» **What the exercise asks**
Pick each line that has "right" out of the records.

» **Information**
<<<<

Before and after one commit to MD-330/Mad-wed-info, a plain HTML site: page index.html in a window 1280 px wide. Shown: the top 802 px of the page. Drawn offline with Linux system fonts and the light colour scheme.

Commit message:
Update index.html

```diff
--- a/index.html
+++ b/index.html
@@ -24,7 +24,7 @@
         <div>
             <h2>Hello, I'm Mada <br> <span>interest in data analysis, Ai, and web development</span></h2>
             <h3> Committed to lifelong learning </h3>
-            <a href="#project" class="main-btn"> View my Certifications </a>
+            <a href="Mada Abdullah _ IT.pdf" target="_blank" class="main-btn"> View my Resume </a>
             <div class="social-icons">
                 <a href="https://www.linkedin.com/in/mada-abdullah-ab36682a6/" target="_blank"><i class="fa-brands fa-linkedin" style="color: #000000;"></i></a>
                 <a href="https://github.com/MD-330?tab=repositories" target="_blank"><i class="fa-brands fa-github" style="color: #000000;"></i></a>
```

>>>>
<<<<

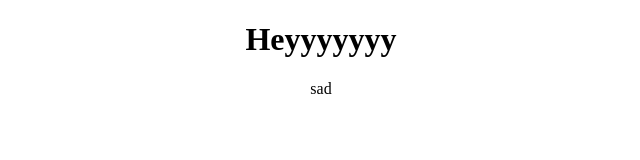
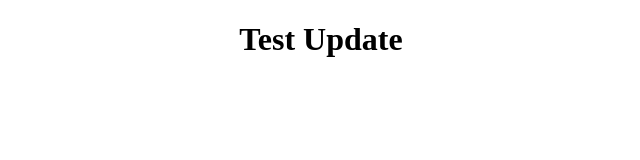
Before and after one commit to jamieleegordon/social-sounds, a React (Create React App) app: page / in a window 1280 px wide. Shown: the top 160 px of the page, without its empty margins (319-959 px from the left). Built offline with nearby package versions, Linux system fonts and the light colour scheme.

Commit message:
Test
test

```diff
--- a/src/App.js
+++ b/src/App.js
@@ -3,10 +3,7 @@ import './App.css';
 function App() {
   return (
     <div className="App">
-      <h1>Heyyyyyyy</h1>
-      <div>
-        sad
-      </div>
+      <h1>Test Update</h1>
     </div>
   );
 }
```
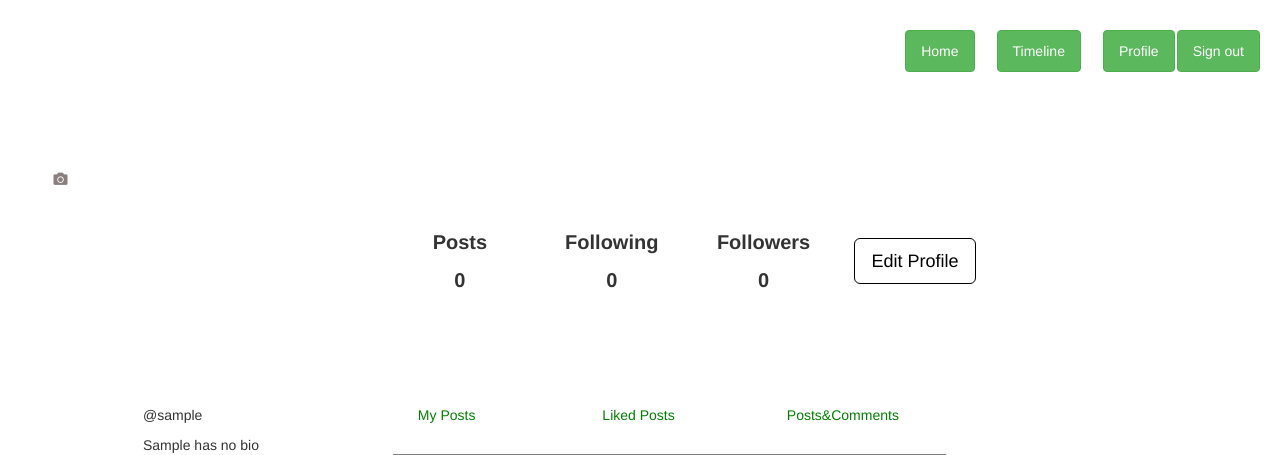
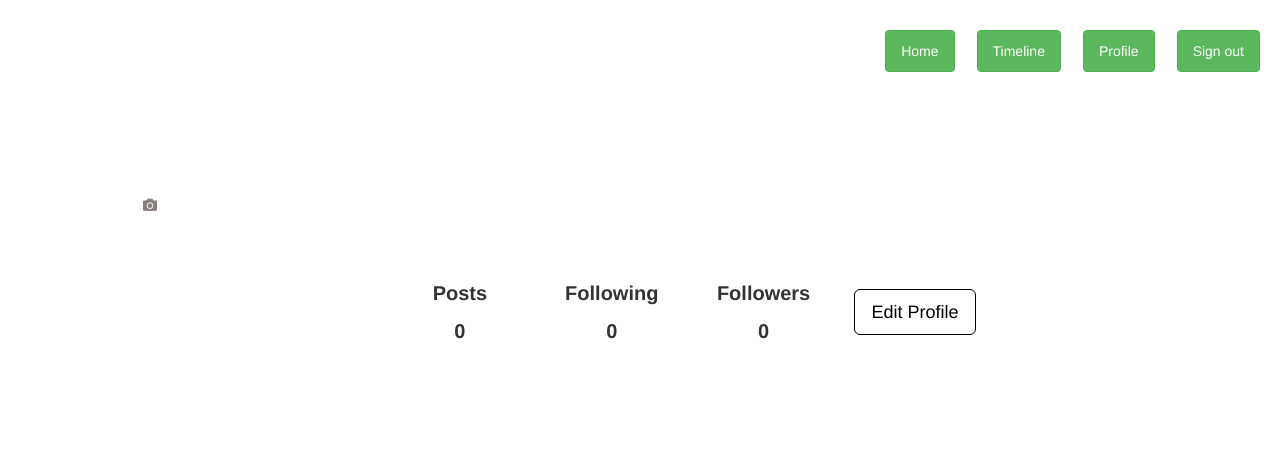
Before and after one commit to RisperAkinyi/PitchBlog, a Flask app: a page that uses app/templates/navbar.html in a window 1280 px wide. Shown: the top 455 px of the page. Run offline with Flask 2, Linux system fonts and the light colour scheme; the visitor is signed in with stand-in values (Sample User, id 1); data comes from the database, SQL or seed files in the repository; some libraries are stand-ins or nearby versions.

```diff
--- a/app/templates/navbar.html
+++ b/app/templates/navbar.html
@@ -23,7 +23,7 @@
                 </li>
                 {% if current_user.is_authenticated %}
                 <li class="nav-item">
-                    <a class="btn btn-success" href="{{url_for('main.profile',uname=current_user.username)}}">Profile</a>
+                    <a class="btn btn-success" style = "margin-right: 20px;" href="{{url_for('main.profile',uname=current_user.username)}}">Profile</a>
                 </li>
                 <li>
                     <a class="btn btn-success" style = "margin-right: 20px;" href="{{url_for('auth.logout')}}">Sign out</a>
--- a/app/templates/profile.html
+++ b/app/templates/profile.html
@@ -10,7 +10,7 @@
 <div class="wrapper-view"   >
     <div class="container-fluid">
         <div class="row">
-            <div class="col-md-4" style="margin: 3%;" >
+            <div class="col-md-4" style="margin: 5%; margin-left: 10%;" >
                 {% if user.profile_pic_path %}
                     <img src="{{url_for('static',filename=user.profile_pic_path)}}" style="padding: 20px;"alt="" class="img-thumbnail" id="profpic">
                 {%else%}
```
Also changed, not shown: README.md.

>>>>

» **Your solution**
+                    <a class="btn btn-success" style = "margin-right: 20px;" href="{{url_for('main.profile',uname=current_user.username)}}">Profile</a>
                     <a class="btn btn-success" style = "margin-right: 20px;" href="{{url_for('auth.logout')}}">Sign out</a>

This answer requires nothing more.